John Simpson: Businesses believe this is a Brexit compromise deal that will work
The positive opinions of senior representatives of the business community on the prospects for a Brexit deal are an important corrective to the easy but misleading voices of the politicians.
The latter have not appreciated the careful and considered drafting of the deal to minimise and make the impact of Brexit acceptable.
For many businesses, the deal now on the table achieves what has seemed an illusory outcome: the best of both worlds.
Northern Ireland businesses have been slow to state the gains and/or risks that they are facing.
Quietly, senior managers have been well aware of the risks of no deal - the fear of the cliff edge of red tape, customs tariffs and a very segmented market place.
There has been a greater understanding of the motivation, for Northern Ireland-based businesses and businesses based in the Republic of Ireland, of the UK and EU negotiators' efforts to minimise the scale of economic disruption that might come with a harsh, ill-considered Brexit.
The local business organisations accept that the draft deal is 'by no means perfect'. However, it is 'a welcome step forward'.
Please log in or register with belfasttelegraph.co.uk for free access to this article.
As an initial assessment this is encouraging and counters some of the misplaced hectoring.
Managers who want to see the economy protected deserve to be allowed to influence decisions that will affect jobs, living standards and skills. Their collective voice is a critical addition to the democratic processes.
Accepting the deal now proposed by the UK and EU will provide a working base on which businesses can plan more sensibly for production, exports, investment and greater innovation.
The nature of Brexit means that some of the threats to business and employment will remain, but the threats will be much smaller.
The relative attractions of a business based in Ireland, relative to the UK, have been enhanced by the very process of Brexit.
However, a managed deal, minimising or removing a trade and services border on this island, will be an important partial corrective.
There is a price to secure the best of both worlds for Northern Ireland. Goods exported from Northern Ireland to GB would proceed as now. Goods exported from Northern Ireland to anywhere in the EU of 27 states would be accepted as from within the internal EU market, so long as they met the regulatory standards of the EU.
Starting in 2018/19, those regulatory standards already apply. Change in those standards is a considered and infrequent event.
For most exporters this commitment - admittedly to standards reviewed by the EU - will be modest and well publicised.
With straightforward anticipation, Northern Ireland exporters will have the advantage of tariff-free access to GB and the EU.

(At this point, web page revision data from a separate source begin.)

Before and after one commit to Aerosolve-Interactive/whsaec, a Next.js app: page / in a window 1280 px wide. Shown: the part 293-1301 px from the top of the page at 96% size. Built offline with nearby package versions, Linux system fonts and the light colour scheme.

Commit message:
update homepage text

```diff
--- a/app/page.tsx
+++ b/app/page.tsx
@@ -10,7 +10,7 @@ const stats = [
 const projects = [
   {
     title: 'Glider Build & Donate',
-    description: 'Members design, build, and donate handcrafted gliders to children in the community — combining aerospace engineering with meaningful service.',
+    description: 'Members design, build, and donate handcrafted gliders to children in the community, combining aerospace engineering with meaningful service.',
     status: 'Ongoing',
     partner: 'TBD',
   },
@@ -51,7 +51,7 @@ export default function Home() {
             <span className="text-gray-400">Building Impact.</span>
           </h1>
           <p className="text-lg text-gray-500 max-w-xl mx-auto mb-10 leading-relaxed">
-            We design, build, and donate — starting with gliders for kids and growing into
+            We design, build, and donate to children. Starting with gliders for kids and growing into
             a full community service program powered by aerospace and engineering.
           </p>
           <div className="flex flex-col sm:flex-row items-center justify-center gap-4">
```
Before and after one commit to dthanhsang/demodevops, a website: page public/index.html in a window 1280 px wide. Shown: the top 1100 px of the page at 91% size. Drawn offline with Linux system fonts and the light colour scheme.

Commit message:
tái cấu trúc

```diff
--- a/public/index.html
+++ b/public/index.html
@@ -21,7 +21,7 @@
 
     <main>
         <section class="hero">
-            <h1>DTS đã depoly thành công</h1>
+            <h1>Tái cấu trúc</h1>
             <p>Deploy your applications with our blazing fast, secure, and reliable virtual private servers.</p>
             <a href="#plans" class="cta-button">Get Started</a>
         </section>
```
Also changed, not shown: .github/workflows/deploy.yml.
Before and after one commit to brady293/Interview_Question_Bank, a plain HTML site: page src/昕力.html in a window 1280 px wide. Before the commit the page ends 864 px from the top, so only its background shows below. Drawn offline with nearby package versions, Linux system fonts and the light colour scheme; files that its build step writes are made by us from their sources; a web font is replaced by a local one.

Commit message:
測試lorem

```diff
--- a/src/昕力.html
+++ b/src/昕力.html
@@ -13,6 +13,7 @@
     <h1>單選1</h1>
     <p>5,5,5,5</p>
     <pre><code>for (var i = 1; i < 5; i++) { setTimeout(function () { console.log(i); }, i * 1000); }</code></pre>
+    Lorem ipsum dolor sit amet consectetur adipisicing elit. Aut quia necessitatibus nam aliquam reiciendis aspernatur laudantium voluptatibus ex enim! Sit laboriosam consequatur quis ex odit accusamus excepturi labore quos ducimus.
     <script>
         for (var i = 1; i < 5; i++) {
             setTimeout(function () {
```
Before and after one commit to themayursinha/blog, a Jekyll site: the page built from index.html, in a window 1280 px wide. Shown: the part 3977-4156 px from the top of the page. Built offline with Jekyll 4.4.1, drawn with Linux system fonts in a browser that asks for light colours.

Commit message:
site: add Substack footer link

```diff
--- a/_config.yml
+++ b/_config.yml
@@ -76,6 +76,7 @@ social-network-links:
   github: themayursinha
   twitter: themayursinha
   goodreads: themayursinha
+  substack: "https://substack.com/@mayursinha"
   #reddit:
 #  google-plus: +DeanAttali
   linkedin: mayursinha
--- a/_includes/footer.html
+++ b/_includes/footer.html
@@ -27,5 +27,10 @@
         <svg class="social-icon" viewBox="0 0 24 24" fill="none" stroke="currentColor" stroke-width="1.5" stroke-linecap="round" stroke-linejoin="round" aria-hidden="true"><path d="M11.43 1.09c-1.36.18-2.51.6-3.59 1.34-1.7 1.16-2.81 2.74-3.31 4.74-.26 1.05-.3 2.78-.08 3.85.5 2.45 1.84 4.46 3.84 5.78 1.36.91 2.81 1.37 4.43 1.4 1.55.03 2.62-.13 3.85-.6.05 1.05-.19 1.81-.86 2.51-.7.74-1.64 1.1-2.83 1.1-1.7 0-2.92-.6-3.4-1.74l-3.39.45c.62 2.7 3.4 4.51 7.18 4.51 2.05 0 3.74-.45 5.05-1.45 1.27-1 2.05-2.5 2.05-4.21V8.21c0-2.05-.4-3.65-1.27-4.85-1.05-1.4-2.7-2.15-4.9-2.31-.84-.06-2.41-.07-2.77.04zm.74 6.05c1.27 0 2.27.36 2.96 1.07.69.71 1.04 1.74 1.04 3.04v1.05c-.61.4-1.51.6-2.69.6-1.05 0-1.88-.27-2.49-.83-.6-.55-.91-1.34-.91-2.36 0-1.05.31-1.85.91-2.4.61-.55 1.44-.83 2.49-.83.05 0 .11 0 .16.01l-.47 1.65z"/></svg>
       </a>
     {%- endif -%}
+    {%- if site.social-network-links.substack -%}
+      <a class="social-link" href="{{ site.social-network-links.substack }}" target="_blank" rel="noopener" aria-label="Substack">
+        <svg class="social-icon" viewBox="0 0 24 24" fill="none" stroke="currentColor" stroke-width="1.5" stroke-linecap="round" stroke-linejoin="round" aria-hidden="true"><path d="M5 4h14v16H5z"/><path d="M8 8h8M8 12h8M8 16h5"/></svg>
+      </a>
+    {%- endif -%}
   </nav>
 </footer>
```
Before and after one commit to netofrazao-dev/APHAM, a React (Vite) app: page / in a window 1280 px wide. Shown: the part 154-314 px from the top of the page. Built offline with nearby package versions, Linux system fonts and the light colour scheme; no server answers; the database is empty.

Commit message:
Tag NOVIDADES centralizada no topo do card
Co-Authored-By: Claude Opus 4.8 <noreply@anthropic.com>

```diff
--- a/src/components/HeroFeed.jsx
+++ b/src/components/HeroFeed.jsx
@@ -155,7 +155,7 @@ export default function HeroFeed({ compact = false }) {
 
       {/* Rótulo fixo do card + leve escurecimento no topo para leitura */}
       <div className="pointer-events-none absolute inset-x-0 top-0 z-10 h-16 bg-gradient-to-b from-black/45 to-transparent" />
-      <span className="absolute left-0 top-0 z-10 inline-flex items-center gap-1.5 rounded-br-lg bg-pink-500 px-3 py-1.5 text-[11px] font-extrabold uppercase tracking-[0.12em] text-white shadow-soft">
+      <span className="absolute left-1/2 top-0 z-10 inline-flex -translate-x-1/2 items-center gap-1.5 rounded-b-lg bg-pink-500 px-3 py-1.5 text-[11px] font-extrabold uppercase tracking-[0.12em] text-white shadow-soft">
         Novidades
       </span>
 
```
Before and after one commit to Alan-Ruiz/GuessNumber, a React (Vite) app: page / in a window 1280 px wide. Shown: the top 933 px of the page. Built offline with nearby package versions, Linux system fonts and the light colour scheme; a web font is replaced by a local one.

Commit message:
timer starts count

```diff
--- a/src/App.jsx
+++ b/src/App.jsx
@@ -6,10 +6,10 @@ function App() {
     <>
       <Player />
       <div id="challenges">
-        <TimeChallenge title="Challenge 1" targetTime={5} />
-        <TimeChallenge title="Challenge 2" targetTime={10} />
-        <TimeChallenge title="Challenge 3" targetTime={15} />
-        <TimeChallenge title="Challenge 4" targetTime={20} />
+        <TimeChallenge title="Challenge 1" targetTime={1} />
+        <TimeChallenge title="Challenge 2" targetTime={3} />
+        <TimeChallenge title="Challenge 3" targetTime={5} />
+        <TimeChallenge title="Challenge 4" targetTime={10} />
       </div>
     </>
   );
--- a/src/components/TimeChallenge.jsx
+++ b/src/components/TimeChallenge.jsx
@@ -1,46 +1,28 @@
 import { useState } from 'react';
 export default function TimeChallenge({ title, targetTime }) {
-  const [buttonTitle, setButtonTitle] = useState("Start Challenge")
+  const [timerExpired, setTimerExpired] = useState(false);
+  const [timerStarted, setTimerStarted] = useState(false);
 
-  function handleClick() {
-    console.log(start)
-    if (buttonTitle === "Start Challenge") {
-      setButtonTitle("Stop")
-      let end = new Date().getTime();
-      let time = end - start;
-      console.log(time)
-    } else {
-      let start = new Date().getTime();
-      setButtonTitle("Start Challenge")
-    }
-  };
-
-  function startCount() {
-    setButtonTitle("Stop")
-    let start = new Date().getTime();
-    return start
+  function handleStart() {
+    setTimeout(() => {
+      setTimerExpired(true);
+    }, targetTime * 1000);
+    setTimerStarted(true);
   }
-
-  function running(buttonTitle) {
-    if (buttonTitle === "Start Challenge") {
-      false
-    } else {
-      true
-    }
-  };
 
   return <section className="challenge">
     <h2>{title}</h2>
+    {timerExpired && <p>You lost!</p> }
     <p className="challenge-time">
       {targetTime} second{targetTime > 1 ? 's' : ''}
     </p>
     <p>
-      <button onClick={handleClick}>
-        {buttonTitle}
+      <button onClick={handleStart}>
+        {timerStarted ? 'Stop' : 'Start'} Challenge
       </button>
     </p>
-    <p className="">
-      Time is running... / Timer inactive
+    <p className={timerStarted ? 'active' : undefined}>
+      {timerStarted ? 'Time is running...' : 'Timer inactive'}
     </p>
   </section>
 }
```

The so-called border in the Irish Sea will be a series of some checks that goods landed in Northern Ireland, with acceptable UK standards - but lacking EU standards - do not find a 'back-door' into the EU through the Republic of Ireland.
The extra degree of business administration as envisaged by the UK-EU deal should be small and very acceptable as a method of protecting Northern Ireland business.
The business organisations have now made a clear and overdue statement that the draft UK-EU deal is a worthwhile compromise.
John Simpson is an economist